Chaves, M., Macintyre, T, Verschoor, G & Wals, AEJ (2017)Towards Transgressive Learning through Ontological Politics: Answering the “Call of the Mountain” in a Colombian Network of Sustainability. Sustainability 2017, 9, 21; doi:10.3390/su9010021 Link to the paper.
Abstract: In line with the increasing calls for more transformative and transgressive learning in the context of sustainability studies, this article explores how encounters between different ontologies can lead to socio-ecological sustainability. With the dominant one-world universe increasingly being questioned by those who advocate the existence of many worlds—a so-called pluriverse—there lays the possibility of not only imagining other human–nature realities, but also engaging with them in practice. Moving towards an understanding of what happens when a multiplicity of worlds encounter one another, however, entails a sensitivity to the negotiations between often competing ontologies—or ontological politics. Based on an ethnographic methodology and narrative methods, data were collected from two consecutive intercultural gatherings called El Llamado de la Montaña (The Call of the Mountain), which take place for five days every year in different parts of Colombia. By actively participating in these gatherings of multiplicity, which address complex socio-ecological challenges such as food sovereignty and defence of territory, results show how encounters between different ontologies can result in transformative and potentially transgressive learning in terms of disrupting stubborn routines, norms and hegemonic powers which tend to accelerate un-sustainability. Although we argue that a fundamental part of the wicked sustainability puzzle lies in supporting more relational ontologies, we note that such learning environments also lead to conflicts through inflexibility and (ab)use of power which must be addressed if sustained socio-ecological learning is to take place. Keywords: ontological politics; transformative learning; transgressive learning; sustainability; Colombia; narrative methods.
Here’s the cover of Martha Chaves’ PhD-thesis which can be downloaded from the Wageningen University Library system.
Recently I contributed to the 5th Living Knowledge Conference which was held in Bonn, Germany last May with a talk on “Science as community: Sustainability- oriented trans-disciplinary research”. The entire talk has now been uploaded on youtube as have been several of the other talks held at this energizing event. The talk can be found here. Since the slides I used are not always (clearly) visible you can find the slides I used here: WalsBonnLivingKnowledge.
The conference covered the following teams:
A. Setting shared research agendas by CSOs and Research Institutes
B. The role of Higher Education in creating knowledge with communities C. Communities and students learning together
D. Evaluation and quality improvement: New lessons learned on measuring the value of community engagement and collaborative research
E. Developing partnership working for research – civil society engagement
F. Policies to support collaborative research relationships

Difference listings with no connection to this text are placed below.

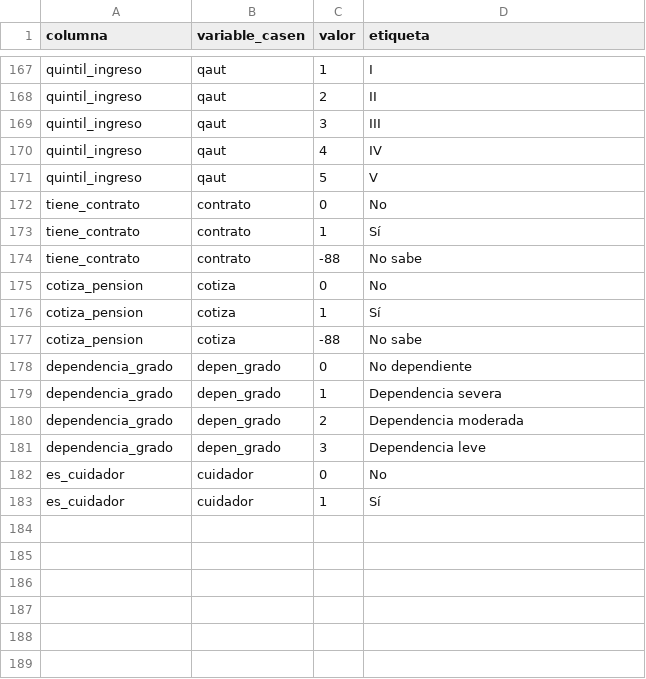
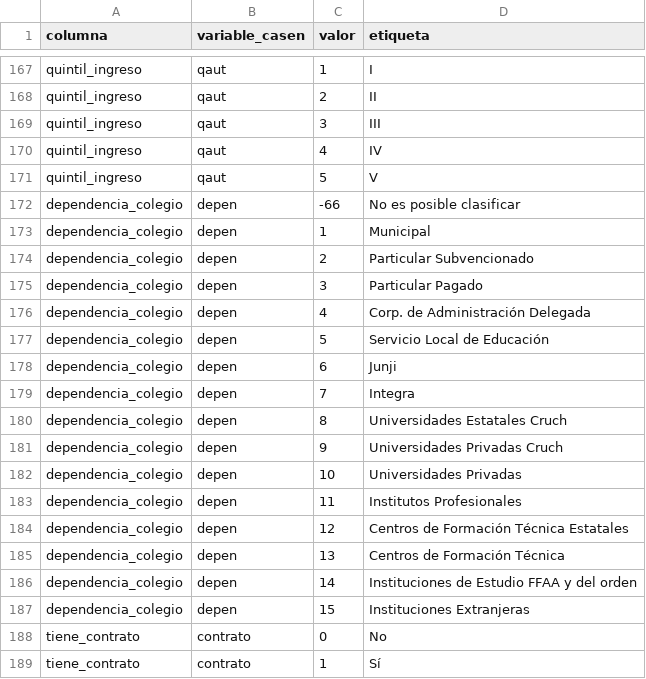
Before and after one commit to platanus-hack/platanus-hack-26-cl-team-28, a CSV file: contexto/muestra/etiquetas_casen.csv, drawn as a sheet; only a part is shown, gaps mark what is left out; the shorter side is filled out with more unchanged rows; the diff names each change by its address in the sheet, - before the commit and + after, or states it on an @@ line.

Commit message:
Generaliza la simulación: población completa, perfiles con contexto amplio y comparación de variantes
Población
- construir_poblacion.py arma a todas las personas del Censo 2024 de 14 años o
  más (15,5 M), con Casen y CEP imputados, y validar_poblacion.py la compara
  con el censo, Casen y la CEP (distribuciones y correlaciones).
- descargar_cep.py e imputar_cep.py agregan 54 opiniones de la Encuesta CEP 96.
- El ingreso del hogar ahora se empareja también por composición de edad, que
  corrige la pobreza de niños y adultos mayores; se imputa el tipo de colegio
  de los menores. La muestra del 1 % usa las mismas funciones.

Perfiles
- personas_muestra.py escribe un perfil general en nueve secciones, desde los
  14 años, sin nada propio de un tema. data/pruebas/poblacion/ trae los que se
  usan.

Encuesta y comparación
- probar_modelo.py: sexta pregunta, pregunta de control al inicio, variantes
  en carpeta con las mismas personas y semilla, preguntas propias por caso
  (encuesta.json), preguntas abiertas y de alternativas.
- lotes_agentes.py prepara y reúne lotes para contestar con subagentes.
- comparar_variantes.py: ranking con diferencias pareadas, efecto por atributo,
  desglose por región y grupo, y validación contra encuestas reales.

Caso Sala Cuna
- Variantes A a E, textos de validación, cifras de Cadem y Criteria, y las
  corridas con Qwen 4B y Haiku 5.5.

```diff
--- a/contexto/muestra/etiquetas_casen.csv
+++ b/contexto/muestra/etiquetas_casen.csv
+row 172: dependencia_colegio | depen | -66 | No es posible clasificar
+row 173: dependencia_colegio | depen | 1 | Municipal
+row 174: dependencia_colegio | depen | 2 | Particular Subvencionado
+row 175: dependencia_colegio | depen | 3 | Particular Pagado
+row 176: dependencia_colegio | depen | 4 | Corp. de Administración Delegada
+row 177: dependencia_colegio | depen | 5 | Servicio Local de Educación
+row 178: dependencia_colegio | depen | 6 | Junji
+row 179: dependencia_colegio | depen | 7 | Integra
+row 180: dependencia_colegio | depen | 8 | Universidades Estatales Cruch
+row 181: dependencia_colegio | depen | 9 | Universidades Privadas Cruch
+row 182: dependencia_colegio | depen | 10 | Universidades Privadas
+row 183: dependencia_colegio | depen | 11 | Institutos Profesionales
+row 184: dependencia_colegio | depen | 12 | Centros de Formación Técnica Estatales
+row 185: dependencia_colegio | depen | 13 | Centros de Formación Técnica
+row 186: dependencia_colegio | depen | 14 | Instituciones de Estudio FFAA y del orden
+row 187: dependencia_colegio | depen | 15 | Instituciones Extranjeras
```
Also changed, not shown: 42 other files.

My talk related mostly to theme B which is described on the conference website as follows: Research and education are going to play a central role during the transformation process towards a knowledge society, as the realisation of the necessity for restructuring the world economy has been triggered mainly by scientific knowledge. Society should therefore decide on actions that are not a direct response to recently experienced events, but motivated by foresight and precaution. For this purpose, the debate between science, politics and society should be far more structured, more obligatory, and livelier, to ensure a constructive discourse about the best ways to achieve sustainability.
How can problem-based approaches and transdisciplinarity be encouraged?
How can a relation of mutual trust between researchers and CSOs be developed?
How can career opportunities for young researchers engaging with communities be improved?
How can universities and research institutions give researchers and students more opportunities to reflect about the societal consequences of their work?